Law provides a framework to investigate the use of forced labour in companies’ supply chains
All goods made using forced labour to be halted at EU borders and withdrawn from the market
MEPs want a list of high-risk areas and sectors
On Monday, the Internal Market and International Trade committees adopted their position on keeping products made using forced labour out of the EU market.
The draft regulation would put in place a framework to investigate the use of forced labour in companies’ supply chains. If it is proven that a company has used forced labour, all import and export of the related goods would be halted at the EU’s borders and companies would also have to withdraw goods that have already reached the EU market. These would then be donated, recycled or destroyed.
Reversal of burden of proof in high-risk cases
MEPs amended the Commission proposal to task the Commission with creating a list of geographical areas and economic sectors at high risk of using forced labour. For goods produced in these high-risk areas, the authorities would no longer need to prove that people have been forced to work, as the burden of proof would fall on companies.
Remediation and wider definitions

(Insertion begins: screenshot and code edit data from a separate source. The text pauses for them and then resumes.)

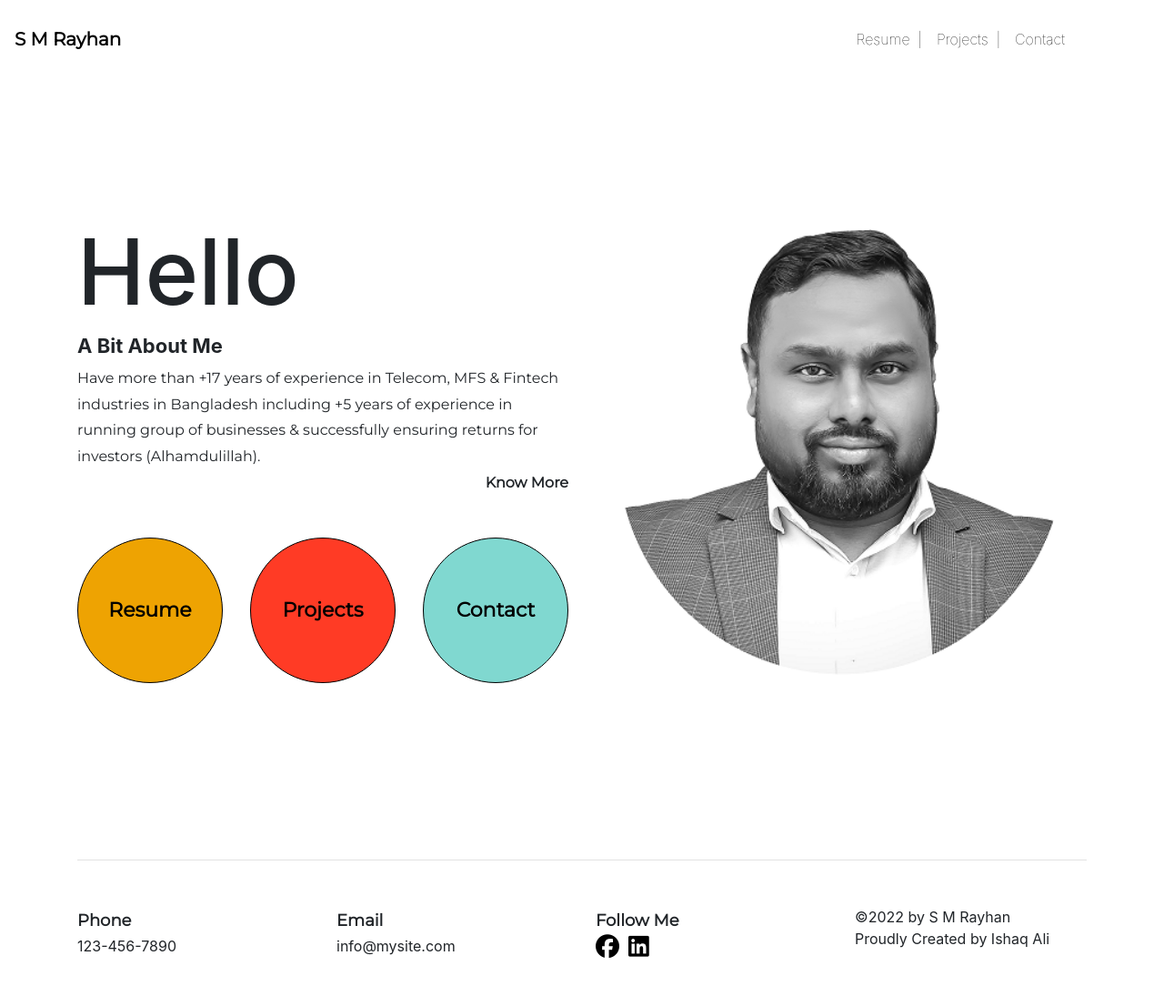
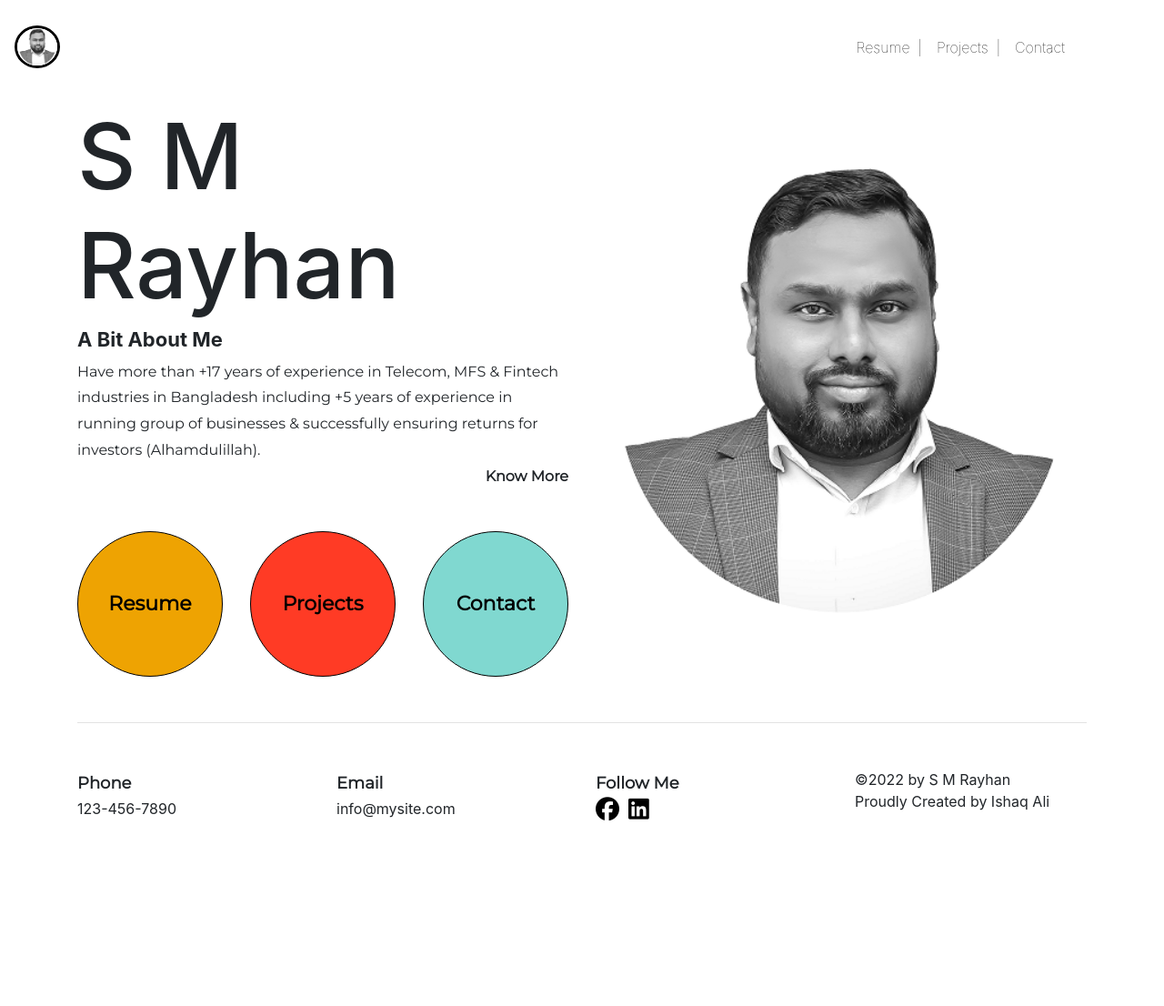
Before and after one commit to IshaqNiloy/sm_rayhan_website, a Django app: page / in a window 1280 px wide. Shown: the whole page at 91% size. After the commit the page ends 902 px from the top, so only its background shows below. Run offline with Django 3.2, Linux system fonts and the light colour scheme; parts of the project's set-up code (start-up, migrations or seed data) failed here and were passed over; some libraries are stand-ins or nearby versions; some web fonts are replaced.

Commit message:
Fixed navbar and footer

```diff
--- a/home/static/home/css/index.css
+++ b/home/static/home/css/index.css
@@ -1,5 +1,17 @@
+body {
+    height: 100vh;
+    margin: 0;
+}
+
 nav {
     margin-top: 15px;
+}
+
+.rounded-circle {
+    width: 50px;
+    border: 3px solid #000;
+    filter: grayscale(100%);
+    overflow: hidden;
 }
 
 .navbar-brand {
@@ -7,6 +19,7 @@ nav {
     font-family: 'Montserrat';
     color: #000;
 }
+
 .navbar-brand:hover {
     text-decoration: none;
     color: #000;
@@ -29,12 +42,23 @@ nav {
 }
 
 .container {
+    display: flex;
+    flex-direction: column;
+    justify-content: center;
+    align-items: center;
     opacity: 0;
     transition: all 1s ease-in-out;
 }
 
 .container-loaded {
     opacity: 1;
+}
+
+h1 {
+    font-size: 100px;
+}
+h4 {
+    font-size: 22px;
 }
 
 @media (max-width: 768px) {
@@ -46,13 +70,16 @@ nav {
     }
 }
 
-@media (min-width: 769px) {
+@media (min-width: 769px) and (max-width: 1024px) {
     h1 {
-        font-size: 100px;
+        font-size: 85px;
     }
     h4 {
-        font-size: 22px;
+        font-size: 20px;
     }
+}
+
+@media (min-width: 1024px) {
 }
 
 h4 {
@@ -61,14 +88,9 @@ h4 {
 
 #main {
     display: flex;
-    justify-content: center;
-    align-items: center;
-}
-
-@media (min-width: 575px) {
-    #main {
-        height: 100vh;
-    }
+        justify-content: center;
+        align-items: center;
+    padding-bottom: 50px;
 }
 
 @media (max-width: 575px) {
@@ -175,10 +197,21 @@ p {
 }
 
 .footer {
+    position: relative;
+    bottom: 0;
+    width: 100%;
+    max-width: 1200px;
+    bottom: 0;
     border-top: 1px solid #e2e2e2;
-    margin-top: 50px;
-    margin-bottom: 50px;
+    padding-bottom: 50px;
     padding-top: 50px;
+}
+
+@media (min-width: 1441px) and (max-width: 2559px){
+    .footer {
+        position: absolute;
+        bottom: 0;
+    }
 }
 
 .footer .row p {
--- a/home/templates/home/home.html
+++ b/home/templates/home/home.html
@@ -24,7 +24,7 @@
     </head>
     <body>
         <nav class="navbar navbar-inverse navbar-expand-md" style="z-index: 3000;">
-            <a class="navbar-brand" href="index.html">S M Rayhan</a>
+            <a class="navbar-brand" href="{% url 'home' %}"><img src="{% static 'home/images/smrayhan_circle.png' %}" class="img-fluid rounded-circle" alt="brand image"></a>
             <button class="navbar-toggler" style="border: 1px solid #000000;" type="button" data-toggle="collapse" data-target="#collapsibleNavbar">
                 <span class="navbar-toggler-icon"><i class="fas fa-bars" style="color:#000000; font-size:28px;"></i></span>
             </button>
@@ -49,7 +49,7 @@
                     <img src={% static "home/images/smrayhan_circle.png" %} id="hero-img">
                 </div>
                 <div class="col-sm-6"  style="order: 1">
-                    <h1>Hello</h1>
+                    <h1>S M Rayhan</h1>
                     <h4>A Bit About Me</h4>
                     <p>Have more than +17 years of experience in Telecom, MFS & Fintech industries in Bangladesh including +5 years of experience in running group of businesses & successfully ensuring returns for investors (Alhamdulillah).<br>
                     <span class="know-more-option" onClick="showMore()">Know More</span>
```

The committees also want goods that have been removed from the market to be allowed back on only after the company demonstrates it has stopped using forced labour in its operations or supply chain and remedied any relevant cases.
MEPs have also updated and widened the definitions used in the text. Particularly, the definition of forced labour would be aligned to ILO standards and include “all work or service which is exacted from any person under the menace of any penalty and for which the said person has not offered himself or herself voluntarily”.
Co-rapporteur Samira Rafaela (Renew, NL) said: “Forced labour is a grave human rights violation. The ban that we have voted for today will be essential in blocking products made using modern slavery and taking away the economic incentive for companies to engage in forced labour. It will protect whistle-blowers, provide remedy to victims, and defend our businesses and SMEs from unethical competition. Our text includes strong provisions on a database and is gender-responsive, all key elements for sustained impact.”
After the vote, co-rapporteur Maria-Manuel Leitão-Marques (S&D, PT) said: “27.6 million workers worldwide suffer from forced labour, a kind of modern slavery – we should dedicate this victory to them. We have ensured that products made with forced labour are banned from the internal market until workers are compensated for the harm done to them. Banning forced labour also protects companies who follow the rules from unfair competition. Finally, we make it easier to prove state-imposed forced labour.”
The two committees adopted the draft report with 66 votes for, 0 against and 10 abstentions. Plenary will now have to confirm it as the EP’s negotiating mandate and then, once Council also adopts its position, talks can start over the final shape of the regulation.
Parliament is also working on other pieces of legislation promoting decent work and responsible business, such as the proposal on the directive on Corporate Sustainability Due Diligence, currently being negotiated. The proposal on banning products made with forced labour specifically focuses on product surveillance.